- Exercise objective:
Wherever a line in the material contains the word "QPushButton", copy that line.
=== Task material ===
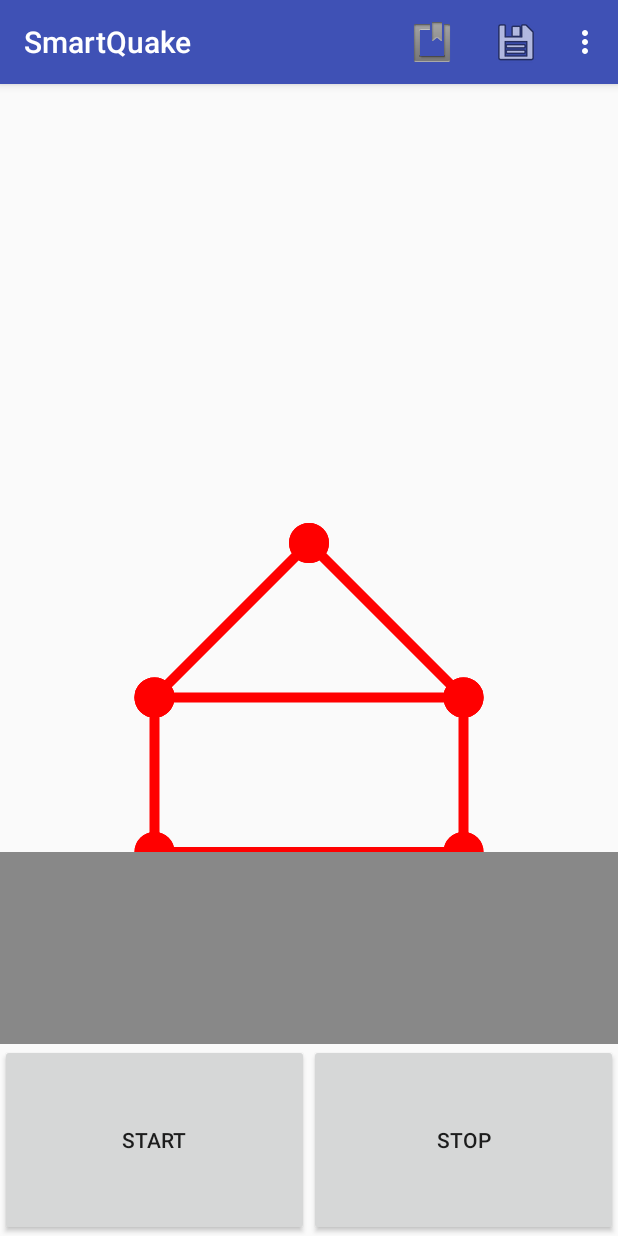
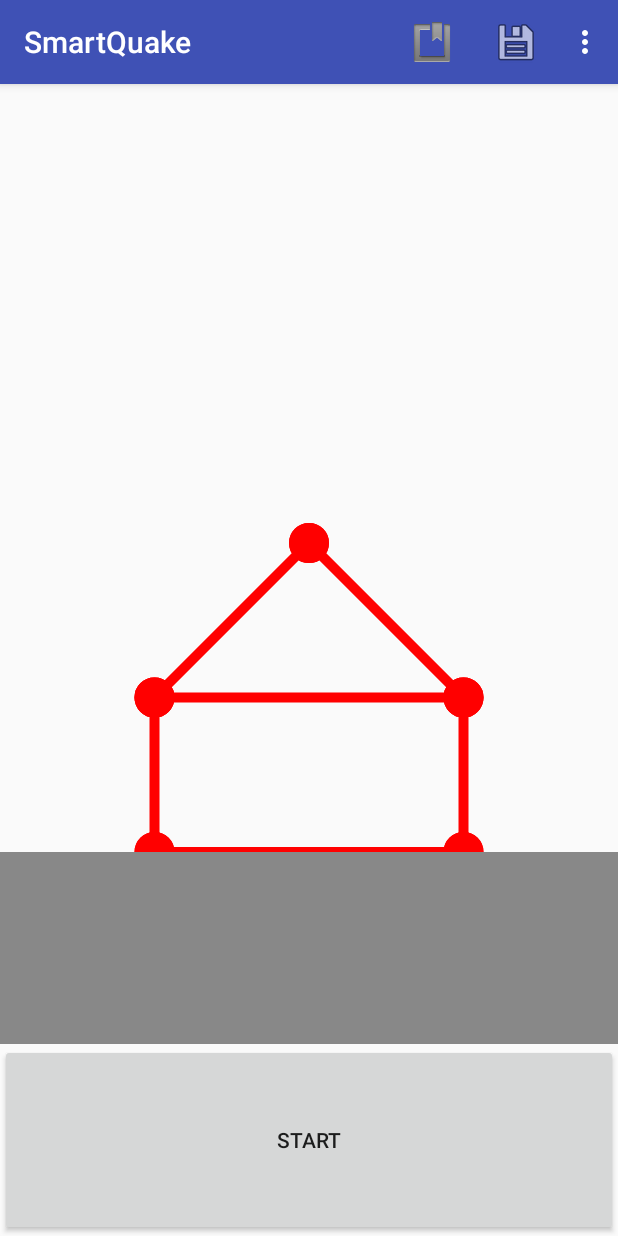
Before and after one commit to TUM-I5/SmartQuake, an Android app: the screen it shows after launch (MainActivity), on a phone screen of 412 x 824 dp. Run offline under Robolectric (Android 15) with nearby library versions, the phone set to English and light mode, and no system bars.

Commit message:
Remove stop button

```diff
--- a/app/src/main/res/layout/activity_main.xml
+++ b/app/src/main/res/layout/activity_main.xml
@@ -31,12 +31,6 @@
             android:layout_gravity="bottom|center_horizontal"
             android:layout_weight="1" />
 
-        <Button
-            android:layout_width="match_parent"
-            android:layout_height="match_parent"
-            android:text="Stop"
-            android:id="@+id/button2"
-            android:layout_weight="1" />
     </LinearLayout>
 
 </LinearLayout>
```
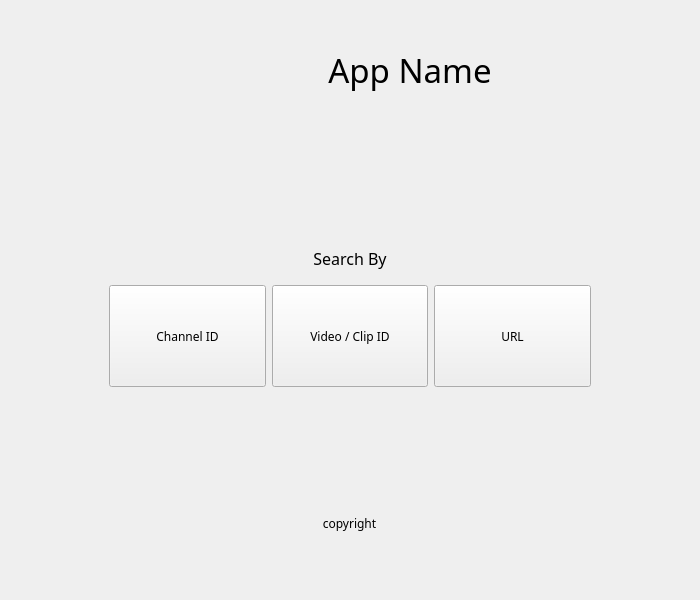
The window that resources/ui/home.ui (devhotteok/TwitchLink) describes before a commit, drawn with Qt 5.
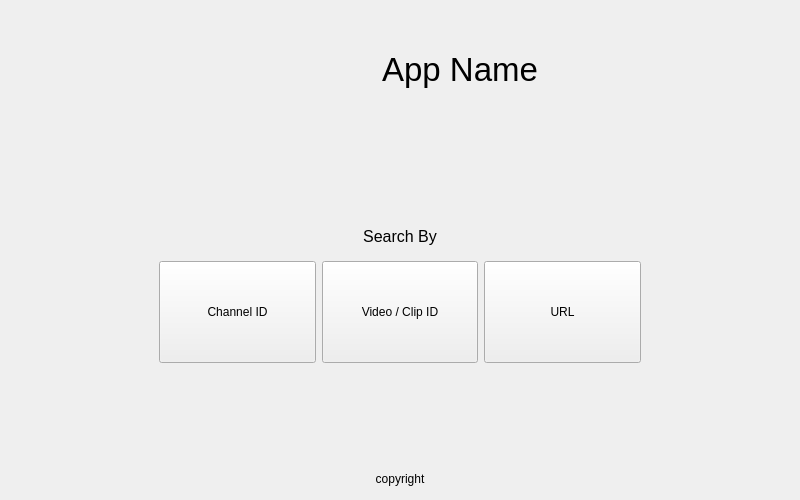
The same window after the commit. Icons and pictures are not drawn.

```diff
--- a/resources/ui/home.ui
+++ b/resources/ui/home.ui
@@ -6,21 +6,10 @@
    <rect>
     <x>0</x>
     <y>0</y>
-    <width>700</width>
-    <height>600</height>
+    <width>800</width>
+    <height>500</height>
    </rect>
   </property>
-  <property name="sizePolicy">
-   <sizepolicy hsizetype="Fixed" vsizetype="Fixed">
-    <horstretch>0</horstretch>
-    <verstretch>0</verstretch>
-   </sizepolicy>
-  </property>
-  <property name="font">
-   <font>
-    <family>Arial Rounded MT Bold</family>
-   </font>
-  </property>
   <property name="windowTitle">
    <string>Home</string>
   </property>
@@ -60,9 +49,6 @@
           <height>100</height>
          </size>
         </property>
-        <property name="text">
-         <string/>
-        </property>
         <property name="pixmap">
          <pixmap>../img/logo.png</pixmap>
         </property>
@@ -87,7 +73,6 @@
         </property>
         <property name="font">
          <font>
-          <family>Arial Rounded MT Bold</family>
           <pointsize>25</pointsize>
          </font>
         </property>
@@ -140,10 +125,7 @@
      </property>
      <property name="font">
       <font>
-       <family>Arial Rounded MT Bold</family>
        <pointsize>12</pointsize>
-       <weight>50</weight>
-       <bold>false</bold>
       </font>
      </property>
      <property name="text">
@@ -224,10 +206,10 @@
      </property>
     </spacer>
    </item>
-   <item alignment="Qt::AlignHCenter">
+   <item>
     <widget class="QLabel" name="copyright">
      <property name="sizePolicy">
-      <sizepolicy hsizetype="Fixed" vsizetype="Fixed">
+      <sizepolicy hsizetype="Preferred" vsizetype="Fixed">
        <horstretch>0</horstretch>
        <verstretch>0</verstretch>
       </sizepolicy>
@@ -238,12 +220,6 @@
        <height>20</height>
       </size>
      </property>
-     <property name="font">
-      <font>
-       <family>Arial Rounded MT Bold</family>
-       <pointsize>9</pointsize>
-      </font>
-     </property>
      <property name="text">
       <string>copyright</string>
      </property>
@@ -252,33 +228,6 @@
      </property>
     </widget>
    </item>
-   <item>
-    <widget class="QWidget" name="adArea_1" native="true">
-     <property name="minimumSize">
-      <size>
-       <width>320</width>
-       <height>50</height>
-      </size>
-     </property>
-     <layout class="QHBoxLayout" name="adAreaLayout_1">
-      <property name="spacing">
-       <number>0</number>
-      </property>
-      <property name="leftMargin">
-       <number>0</number>
-      </property>
-      <property name="topMargin">
-       <number>0</number>
-      </property>
-      <property name="rightMargin">
-       <number>0</number>
-      </property>
-      <property name="bottomMargin">
-       <number>0</number>
-      </property>
-     </layout>
-    </widget>
-   </item>
   </layout>
  </widget>
  <resources/>
```
Left out of the diff: 6 changed lines with no effect on the pictures.
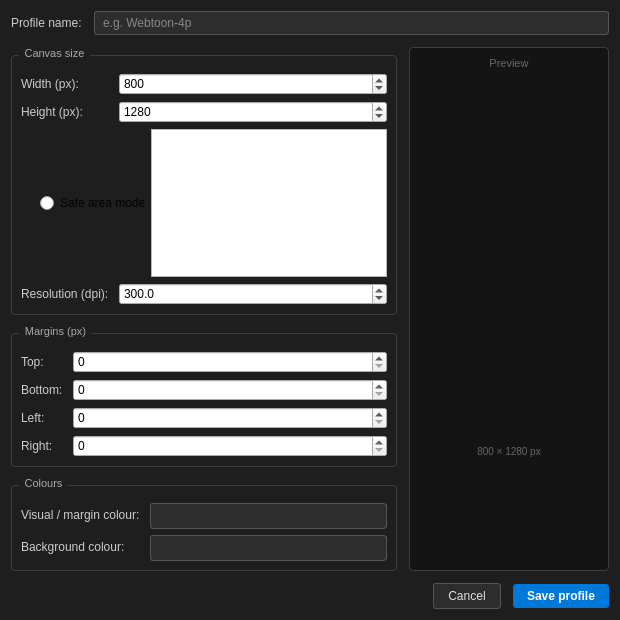
Above: widgets/canvasprofiledialog/canvasprofiledialog.ui from ShadobaDev/Platemaker-qt before the change. Below: the same form after it.
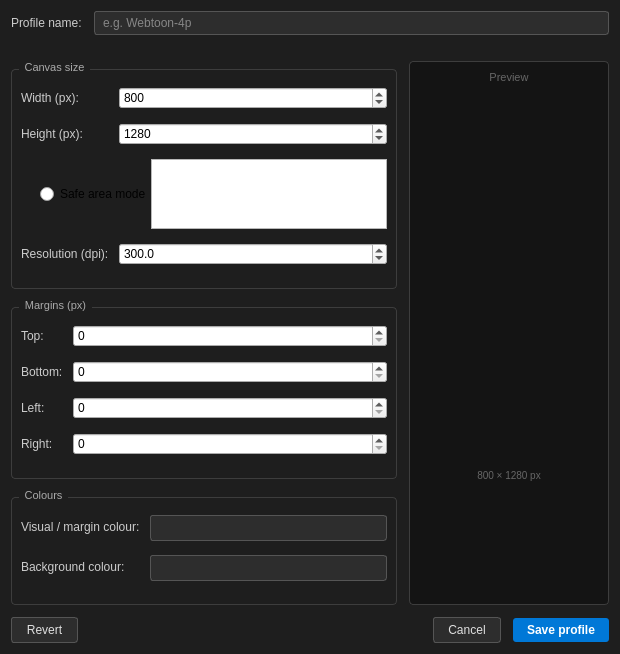
That is the form after the change.

Commit message:
feat(profiles): the profile editors show saved values and can revert
Under each field of the canvas and output profile editors that differs
from the saved profile, a "saved: …" note gives the saved value, and
Revert puts every field back after asking. SavedNotes compares what a
field shows for the edited and the saved profile. setProfile() takes a
ProfileSource, so a duplicate, not saved yet, shows neither.

Patch:
```diff
--- a/widgets/canvasprofiledialog/canvasprofiledialog.ui
+++ b/widgets/canvasprofiledialog/canvasprofiledialog.ui
@@ -36,6 +36,10 @@
     color: #cccccc;
     font-size: 12px;
 }
+QLabel[savedNote="true"] {
+    color: #808080;
+    font-size: 9px;
+}
 QLineEdit {
     background-color: #2d2d2d;
     color: #e0e0e0;
@@ -80,21 +84,31 @@
     <number>12</number>
    </property>
    <item>
-    <layout class="QHBoxLayout">
-     <item>
+    <layout class="QFormLayout" name="formLayoutName">
+     <property name="verticalSpacing">
+      <number>0</number>
+     </property>
+     <item row="0" column="0">
       <widget class="QLabel" name="labelName">
        <property name="text">
         <string>Profile name:</string>
        </property>
       </widget>
      </item>
-     <item>
+     <item row="0" column="1">
       <widget class="QLineEdit" name="lineEditName">
        <property name="placeholderText">
         <string>e.g. Webtoon-4p</string>
        </property>
       </widget>
      </item>
+     <item row="1" column="1">
+      <widget class="QLabel" name="labelSavedName">
+       <property name="savedNote" stdset="0">
+        <bool>true</bool>
+       </property>
+      </widget>
+     </item>
     </layout>
    </item>
    <item>
@@ -117,7 +131,7 @@
            <number>10</number>
           </property>
           <property name="verticalSpacing">
-           <number>6</number>
+           <number>0</number>
           </property>
           <item row="0" column="0">
            <widget class="QLabel" name="labelWidth">
@@ -139,14 +153,21 @@
             </property>
            </widget>
           </item>
-          <item row="1" column="0">
+          <item row="1" column="1">
+           <widget class="QLabel" name="labelSavedWidth">
+            <property name="savedNote" stdset="0">
+             <bool>true</bool>
+            </property>
+           </widget>
+          </item>
+          <item row="2" column="0">
            <widget class="QLabel" name="labelHeight">
             <property name="text">
              <string>Height (px):</string>
             </property>
            </widget>
           </item>
-          <item row="1" column="1">
+          <item row="2" column="1">
            <widget class="QSpinBox" name="spinBoxHeight">
             <property name="minimum">
              <number>1</number>
@@ -159,7 +180,14 @@
             </property>
            </widget>
           </item>
-          <item row="2" column="0" colspan="2">
+          <item row="3" column="1">
+           <widget class="QLabel" name="labelSavedHeight">
+            <property name="savedNote" stdset="0">
+             <bool>true</bool>
+            </property>
+           </widget>
+          </item>
+          <item row="4" column="0" colspan="2">
            <layout class="QHBoxLayout" name="horizontalLayoutSafeAreaModifier">
             <item>
              <spacer name="horizontalSpacer">
@@ -186,14 +214,21 @@
             </item>
            </layout>
           </item>
-          <item row="3" column="0">
+          <item row="5" column="1">
+           <widget class="QLabel" name="labelSavedSafeArea">
+            <property name="savedNote" stdset="0">
+             <bool>true</bool>
+            </property>
+           </widget>
+          </item>
+          <item row="6" column="0">
            <widget class="QLabel" name="labelDpi">
             <property name="text">
              <string>Resolution (dpi):</string>
             </property>
            </widget>
           </item>
-          <item row="3" column="1">
+          <item row="6" column="1">
            <widget class="QDoubleSpinBox" name="spinBoxDpi">
             <property name="toolTip">
              <string>The resolution you draw at. The template records it, so a drawing app sizes the canvas as intended. Rendering works in pixels and ignores it.</string>
@@ -212,6 +247,13 @@
             </property>
            </widget>
           </item>
+          <item row="7" column="1">
+           <widget class="QLabel" name="labelSavedDpi">
+            <property name="savedNote" stdset="0">
+             <bool>true</bool>
+            </property>
+           </widget>
+          </item>
          </layout>
         </widget>
        </item>
@@ -225,7 +267,7 @@
            <number>10</number>
           </property>
           <property name="verticalSpacing">
-           <number>6</number>
+           <number>0</number>
           </property>
           <item row="0" column="0">
            <widget class="QLabel" name="labelTop">
@@ -247,14 +289,21 @@
             </property>
            </widget>
           </item>
-          <item row="1" column="0">
+          <item row="1" column="1">
+           <widget class="QLabel" name="labelSavedMarginTop">
+            <property name="savedNote" stdset="0">
+             <bool>true</bool>
+            </property>
+           </widget>
+          </item>
+          <item row="2" column="0">
            <widget class="QLabel" name="labelBottom">
             <property name="text">
              <string>Bottom:</string>
             </property>
            </widget>
           </item>
-          <item row="1" column="1">
+          <item row="2" column="1">
            <widget class="QSpinBox" name="spinBoxMarginBottom">
             <property name="minimum">
              <number>0</number>
@@ -267,14 +316,21 @@
             </property>
            </widget>
           </item>
-          <item row="2" column="0">
+          <item row="3" column="1">
+           <widget class="QLabel" name="labelSavedMarginBottom">
+            <property name="savedNote" stdset="0">
+             <bool>true</bool>
+            </property>
+           </widget>
+          </item>
+          <item row="4" column="0">
            <widget class="QLabel" name="labelLeft">
             <property name="text">
              <string>Left:</string>
             </property>
            </widget>
           </item>
-          <item row="2" column="1">
+          <item row="4" column="1">
            <widget class="QSpinBox" name="spinBoxMarginLeft">
             <property name="minimum">
              <number>0</number>
@@ -287,14 +343,21 @@
             </property>
            </widget>
           </item>
-          <item row="3" column="0">
+          <item row="5" column="1">
+           <widget class="QLabel" name="labelSavedMarginLeft">
+            <property name="savedNote" stdset="0">
+             <bool>true</bool>
+            </property>
+           </widget>
+          </item>
+          <item row="6" column="0">
            <widget class="QLabel" name="labelRight">
             <property name="text">
              <string>Right:</string>
             </property>
            </widget>
           </item>
-          <item row="3" column="1">
+          <item row="6" column="1">
            <widget class="QSpinBox" name="spinBoxMarginRight">
             <property name="minimum">
              <number>0</number>
@@ -307,6 +370,13 @@
             </property>
            </widget>
           </item>
+          <item row="7" column="1">
+           <widget class="QLabel" name="labelSavedMarginRight">
+            <property name="savedNote" stdset="0">
+             <bool>true</bool>
+            </property>
+           </widget>
+          </item>
          </layout>
         </widget>
        </item>
@@ -320,7 +390,7 @@
            <number>10</number>
           </property>
           <property name="verticalSpacing">
-           <number>6</number>
+           <number>0</number>
           </property>
           <item row="0" column="0">
            <widget class="QLabel" name="labelVisualColour">
@@ -339,14 +409,21 @@
             </property>
            </widget>
           </item>
-          <item row="1" column="0">
+          <item row="1" column="1">
+           <widget class="QLabel" name="labelSavedVisualColour">
+            <property name="savedNote" stdset="0">
+             <bool>true</bool>
+            </property>
+           </widget>
+          </item>
+          <item row="2" column="0">
            <widget class="QLabel" name="labelBackgroundColour">
             <property name="text">
              <string>Background colour:</string>
             </property>
            </widget>
           </item>
-          <item row="1" column="1">
+          <item row="2" column="1">
            <widget class="QPushButton" name="buttonBgColour">
             <property name="toolTip">
              <string>Click to pick colour (RGBA)</string>
@@ -356,6 +433,13 @@
             </property>
            </widget>
           </item>
+          <item row="3" column="1">
+           <widget class="QLabel" name="labelSavedBgColour">
+            <property name="savedNote" stdset="0">
+             <bool>true</bool>
+            </property>
+           </widget>
+          </item>
          </layout>
         </widget>
        </item>
@@ -432,6 +516,16 @@
    </item>
    <item>
     <layout class="QHBoxLayout" name="_2">
+     <item>
+      <widget class="QPushButton" name="buttonRevert">
+       <property name="toolTip">
+        <string>Put every field back to the saved profile</string>
+       </property>
+       <property name="text">
+        <string>Revert</string>
+       </property>
+      </widget>
+     </item>
      <item>
       <spacer>
        <property name="orientation">
```
The commit also changes 10 other files.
===
- Answer to the exercise:
            <widget class="QPushButton" name="buttonBgColour">
+      <widget class="QPushButton" name="buttonRevert">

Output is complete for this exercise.